** PROMPT **
Check each line of the entries below for the word "Plateau", and copy the lines that have it.

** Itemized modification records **
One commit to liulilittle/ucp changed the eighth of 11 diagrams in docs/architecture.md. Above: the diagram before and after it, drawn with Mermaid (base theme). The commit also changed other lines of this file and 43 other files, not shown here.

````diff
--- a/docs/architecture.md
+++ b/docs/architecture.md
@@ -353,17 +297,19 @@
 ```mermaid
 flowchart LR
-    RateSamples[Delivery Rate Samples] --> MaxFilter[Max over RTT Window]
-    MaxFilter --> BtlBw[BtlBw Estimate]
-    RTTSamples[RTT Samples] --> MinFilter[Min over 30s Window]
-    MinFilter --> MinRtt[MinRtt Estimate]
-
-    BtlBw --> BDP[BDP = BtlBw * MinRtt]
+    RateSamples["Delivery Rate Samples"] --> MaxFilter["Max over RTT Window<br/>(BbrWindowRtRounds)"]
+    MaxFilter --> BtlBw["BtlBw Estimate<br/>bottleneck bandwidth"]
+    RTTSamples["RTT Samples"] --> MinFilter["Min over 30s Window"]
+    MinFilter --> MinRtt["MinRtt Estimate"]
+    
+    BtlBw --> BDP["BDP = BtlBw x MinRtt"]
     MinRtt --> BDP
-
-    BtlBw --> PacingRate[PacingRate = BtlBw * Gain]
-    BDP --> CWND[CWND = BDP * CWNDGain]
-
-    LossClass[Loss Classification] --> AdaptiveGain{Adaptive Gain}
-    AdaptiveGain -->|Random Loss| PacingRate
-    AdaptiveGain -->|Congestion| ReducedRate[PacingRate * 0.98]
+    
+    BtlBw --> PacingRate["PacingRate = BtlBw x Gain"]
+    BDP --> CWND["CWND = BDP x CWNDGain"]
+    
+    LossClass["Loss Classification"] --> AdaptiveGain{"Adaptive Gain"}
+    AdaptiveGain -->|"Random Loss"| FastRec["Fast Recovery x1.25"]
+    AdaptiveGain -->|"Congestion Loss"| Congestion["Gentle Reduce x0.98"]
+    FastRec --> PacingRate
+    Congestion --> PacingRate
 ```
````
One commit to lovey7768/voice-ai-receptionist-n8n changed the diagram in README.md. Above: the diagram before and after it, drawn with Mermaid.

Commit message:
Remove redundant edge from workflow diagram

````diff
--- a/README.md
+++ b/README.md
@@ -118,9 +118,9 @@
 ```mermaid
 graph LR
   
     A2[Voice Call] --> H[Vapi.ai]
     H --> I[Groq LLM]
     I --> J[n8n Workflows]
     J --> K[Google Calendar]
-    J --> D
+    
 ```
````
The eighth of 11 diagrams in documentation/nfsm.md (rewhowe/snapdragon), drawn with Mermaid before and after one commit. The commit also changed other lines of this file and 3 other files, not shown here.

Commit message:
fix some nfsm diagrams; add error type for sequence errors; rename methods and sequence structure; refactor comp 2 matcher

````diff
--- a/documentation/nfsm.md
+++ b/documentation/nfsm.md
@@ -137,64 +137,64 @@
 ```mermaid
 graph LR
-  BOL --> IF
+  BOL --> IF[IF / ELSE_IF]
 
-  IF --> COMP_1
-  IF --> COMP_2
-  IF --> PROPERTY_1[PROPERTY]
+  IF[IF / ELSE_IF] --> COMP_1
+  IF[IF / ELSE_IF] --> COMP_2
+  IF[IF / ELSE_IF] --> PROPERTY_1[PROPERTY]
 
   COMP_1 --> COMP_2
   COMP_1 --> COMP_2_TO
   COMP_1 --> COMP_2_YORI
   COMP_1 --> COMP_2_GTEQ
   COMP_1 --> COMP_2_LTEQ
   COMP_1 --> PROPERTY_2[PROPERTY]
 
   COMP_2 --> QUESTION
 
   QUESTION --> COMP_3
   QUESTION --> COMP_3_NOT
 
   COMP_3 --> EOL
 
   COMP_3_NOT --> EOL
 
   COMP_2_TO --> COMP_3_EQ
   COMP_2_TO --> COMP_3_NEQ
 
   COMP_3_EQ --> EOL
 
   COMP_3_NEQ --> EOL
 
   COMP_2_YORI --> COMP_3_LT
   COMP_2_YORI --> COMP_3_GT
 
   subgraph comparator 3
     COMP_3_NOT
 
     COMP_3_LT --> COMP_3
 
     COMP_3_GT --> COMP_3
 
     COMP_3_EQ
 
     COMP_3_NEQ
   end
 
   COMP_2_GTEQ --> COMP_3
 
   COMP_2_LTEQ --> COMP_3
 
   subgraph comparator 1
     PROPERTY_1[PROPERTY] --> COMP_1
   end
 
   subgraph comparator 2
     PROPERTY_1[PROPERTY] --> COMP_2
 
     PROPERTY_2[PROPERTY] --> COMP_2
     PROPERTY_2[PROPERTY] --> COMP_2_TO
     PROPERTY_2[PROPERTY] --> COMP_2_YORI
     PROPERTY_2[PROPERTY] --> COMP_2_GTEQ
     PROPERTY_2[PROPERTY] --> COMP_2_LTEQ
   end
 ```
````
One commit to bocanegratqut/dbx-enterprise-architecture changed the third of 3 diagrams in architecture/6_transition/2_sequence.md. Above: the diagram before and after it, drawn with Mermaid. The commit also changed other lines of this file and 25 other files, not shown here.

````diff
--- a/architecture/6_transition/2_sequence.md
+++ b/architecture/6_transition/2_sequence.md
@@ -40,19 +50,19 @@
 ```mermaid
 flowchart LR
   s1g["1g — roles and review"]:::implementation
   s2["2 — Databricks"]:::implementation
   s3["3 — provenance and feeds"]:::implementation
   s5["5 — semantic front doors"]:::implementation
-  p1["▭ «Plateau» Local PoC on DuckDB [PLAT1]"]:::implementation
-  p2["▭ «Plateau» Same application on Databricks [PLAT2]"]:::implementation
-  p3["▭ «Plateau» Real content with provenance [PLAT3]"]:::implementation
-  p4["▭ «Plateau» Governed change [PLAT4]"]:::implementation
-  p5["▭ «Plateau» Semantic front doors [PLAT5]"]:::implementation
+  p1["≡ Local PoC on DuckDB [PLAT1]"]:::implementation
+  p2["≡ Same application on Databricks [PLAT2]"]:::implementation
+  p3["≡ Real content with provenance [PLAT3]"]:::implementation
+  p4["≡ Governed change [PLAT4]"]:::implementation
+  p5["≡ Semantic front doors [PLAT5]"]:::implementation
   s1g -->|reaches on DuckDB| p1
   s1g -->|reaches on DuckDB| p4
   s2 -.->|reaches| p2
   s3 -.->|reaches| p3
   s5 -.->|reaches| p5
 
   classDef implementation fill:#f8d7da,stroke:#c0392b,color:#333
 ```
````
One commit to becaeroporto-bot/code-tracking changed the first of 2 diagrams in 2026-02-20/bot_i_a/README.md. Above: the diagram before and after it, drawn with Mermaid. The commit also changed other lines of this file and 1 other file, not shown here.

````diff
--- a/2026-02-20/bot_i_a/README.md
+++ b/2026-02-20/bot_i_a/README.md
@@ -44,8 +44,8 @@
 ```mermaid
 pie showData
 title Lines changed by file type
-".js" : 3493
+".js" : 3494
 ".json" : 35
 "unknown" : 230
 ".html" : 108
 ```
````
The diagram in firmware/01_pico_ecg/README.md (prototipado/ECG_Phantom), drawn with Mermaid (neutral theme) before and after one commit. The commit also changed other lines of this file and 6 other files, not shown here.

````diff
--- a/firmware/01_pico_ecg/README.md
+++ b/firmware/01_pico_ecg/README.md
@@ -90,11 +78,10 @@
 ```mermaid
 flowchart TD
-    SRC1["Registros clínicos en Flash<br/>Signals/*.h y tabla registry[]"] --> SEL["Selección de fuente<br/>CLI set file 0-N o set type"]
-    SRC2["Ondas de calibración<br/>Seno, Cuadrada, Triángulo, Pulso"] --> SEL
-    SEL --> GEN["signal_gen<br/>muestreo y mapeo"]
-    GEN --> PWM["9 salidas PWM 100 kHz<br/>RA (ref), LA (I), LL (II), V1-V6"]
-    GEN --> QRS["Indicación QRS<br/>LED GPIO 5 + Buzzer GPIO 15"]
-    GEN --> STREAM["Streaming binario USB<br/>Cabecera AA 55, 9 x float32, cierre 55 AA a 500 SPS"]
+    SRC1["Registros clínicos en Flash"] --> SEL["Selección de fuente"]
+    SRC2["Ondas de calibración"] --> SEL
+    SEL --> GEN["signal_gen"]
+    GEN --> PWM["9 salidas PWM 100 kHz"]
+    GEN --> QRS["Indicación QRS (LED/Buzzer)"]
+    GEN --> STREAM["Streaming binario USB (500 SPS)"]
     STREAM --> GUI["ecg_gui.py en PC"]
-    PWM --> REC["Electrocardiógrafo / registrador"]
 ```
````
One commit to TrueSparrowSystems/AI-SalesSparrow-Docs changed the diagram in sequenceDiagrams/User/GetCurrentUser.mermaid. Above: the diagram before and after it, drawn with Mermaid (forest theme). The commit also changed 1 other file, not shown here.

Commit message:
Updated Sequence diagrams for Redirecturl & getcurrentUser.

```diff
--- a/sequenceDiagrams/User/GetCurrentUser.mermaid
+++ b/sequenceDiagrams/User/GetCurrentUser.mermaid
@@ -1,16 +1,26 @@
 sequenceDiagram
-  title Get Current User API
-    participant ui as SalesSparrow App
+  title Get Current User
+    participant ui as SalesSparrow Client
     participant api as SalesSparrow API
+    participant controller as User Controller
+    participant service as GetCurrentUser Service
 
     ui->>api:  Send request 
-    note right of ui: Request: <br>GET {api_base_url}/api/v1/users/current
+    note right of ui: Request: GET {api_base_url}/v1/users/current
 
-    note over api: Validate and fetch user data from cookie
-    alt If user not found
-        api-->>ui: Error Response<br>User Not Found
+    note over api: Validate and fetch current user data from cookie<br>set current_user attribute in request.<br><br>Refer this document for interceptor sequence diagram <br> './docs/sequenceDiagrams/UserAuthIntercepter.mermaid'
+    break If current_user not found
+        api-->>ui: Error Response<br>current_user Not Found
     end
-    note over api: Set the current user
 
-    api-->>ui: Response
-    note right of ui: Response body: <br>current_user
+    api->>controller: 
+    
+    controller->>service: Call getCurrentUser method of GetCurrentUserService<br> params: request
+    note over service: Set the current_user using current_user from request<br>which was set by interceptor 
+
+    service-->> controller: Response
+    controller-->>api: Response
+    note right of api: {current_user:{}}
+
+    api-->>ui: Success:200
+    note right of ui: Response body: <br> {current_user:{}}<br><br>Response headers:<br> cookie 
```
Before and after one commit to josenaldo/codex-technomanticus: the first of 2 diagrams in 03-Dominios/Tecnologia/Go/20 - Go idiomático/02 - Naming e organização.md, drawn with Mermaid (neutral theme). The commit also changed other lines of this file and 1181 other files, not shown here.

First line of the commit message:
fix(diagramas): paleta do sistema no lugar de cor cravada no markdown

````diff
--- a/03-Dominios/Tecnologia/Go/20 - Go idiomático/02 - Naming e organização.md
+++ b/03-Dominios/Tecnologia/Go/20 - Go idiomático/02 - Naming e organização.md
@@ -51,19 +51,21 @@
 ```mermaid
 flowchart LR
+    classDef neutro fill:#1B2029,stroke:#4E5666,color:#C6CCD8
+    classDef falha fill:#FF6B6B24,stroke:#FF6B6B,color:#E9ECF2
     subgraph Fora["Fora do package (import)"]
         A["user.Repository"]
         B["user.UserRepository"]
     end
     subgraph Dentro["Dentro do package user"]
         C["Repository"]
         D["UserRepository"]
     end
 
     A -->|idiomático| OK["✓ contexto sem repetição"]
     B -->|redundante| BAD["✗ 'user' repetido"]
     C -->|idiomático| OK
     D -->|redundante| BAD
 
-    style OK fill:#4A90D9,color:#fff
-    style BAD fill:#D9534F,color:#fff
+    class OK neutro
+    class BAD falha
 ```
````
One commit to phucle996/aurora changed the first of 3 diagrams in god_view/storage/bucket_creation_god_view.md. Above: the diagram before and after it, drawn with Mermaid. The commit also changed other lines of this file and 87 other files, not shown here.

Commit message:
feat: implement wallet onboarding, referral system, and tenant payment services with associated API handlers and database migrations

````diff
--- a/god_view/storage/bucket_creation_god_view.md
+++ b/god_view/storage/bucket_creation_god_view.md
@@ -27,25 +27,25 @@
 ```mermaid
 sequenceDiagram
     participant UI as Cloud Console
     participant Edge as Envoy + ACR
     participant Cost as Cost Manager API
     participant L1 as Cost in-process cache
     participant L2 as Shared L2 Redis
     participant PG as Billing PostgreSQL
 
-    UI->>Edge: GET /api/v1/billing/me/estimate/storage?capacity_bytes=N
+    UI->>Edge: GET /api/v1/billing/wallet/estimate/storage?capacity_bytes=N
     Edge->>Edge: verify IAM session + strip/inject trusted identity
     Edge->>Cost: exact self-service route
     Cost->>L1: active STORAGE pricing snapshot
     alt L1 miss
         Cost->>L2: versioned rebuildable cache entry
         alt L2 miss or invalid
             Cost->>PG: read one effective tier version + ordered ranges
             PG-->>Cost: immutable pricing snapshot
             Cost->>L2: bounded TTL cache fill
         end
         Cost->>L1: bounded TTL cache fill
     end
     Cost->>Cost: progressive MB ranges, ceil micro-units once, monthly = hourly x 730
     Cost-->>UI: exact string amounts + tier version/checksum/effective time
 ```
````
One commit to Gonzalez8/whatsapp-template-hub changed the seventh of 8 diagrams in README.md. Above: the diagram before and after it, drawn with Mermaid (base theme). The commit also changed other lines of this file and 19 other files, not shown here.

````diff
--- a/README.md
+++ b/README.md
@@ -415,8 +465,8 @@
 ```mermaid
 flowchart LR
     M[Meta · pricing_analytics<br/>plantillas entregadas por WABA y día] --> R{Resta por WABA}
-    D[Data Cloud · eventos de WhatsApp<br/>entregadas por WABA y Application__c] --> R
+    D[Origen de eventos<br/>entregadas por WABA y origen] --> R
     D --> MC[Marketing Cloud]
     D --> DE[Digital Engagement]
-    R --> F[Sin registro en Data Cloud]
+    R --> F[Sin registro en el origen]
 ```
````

** RESPONSE **
-  p1["▭ «Plateau» Local PoC on DuckDB [PLAT1]"]:::implementation
-  p2["▭ «Plateau» Same application on Databricks [PLAT2]"]:::implementation
-  p3["▭ «Plateau» Real content with provenance [PLAT3]"]:::implementation
-  p4["▭ «Plateau» Governed change [PLAT4]"]:::implementation
-  p5["▭ «Plateau» Semantic front doors [PLAT5]"]:::implementation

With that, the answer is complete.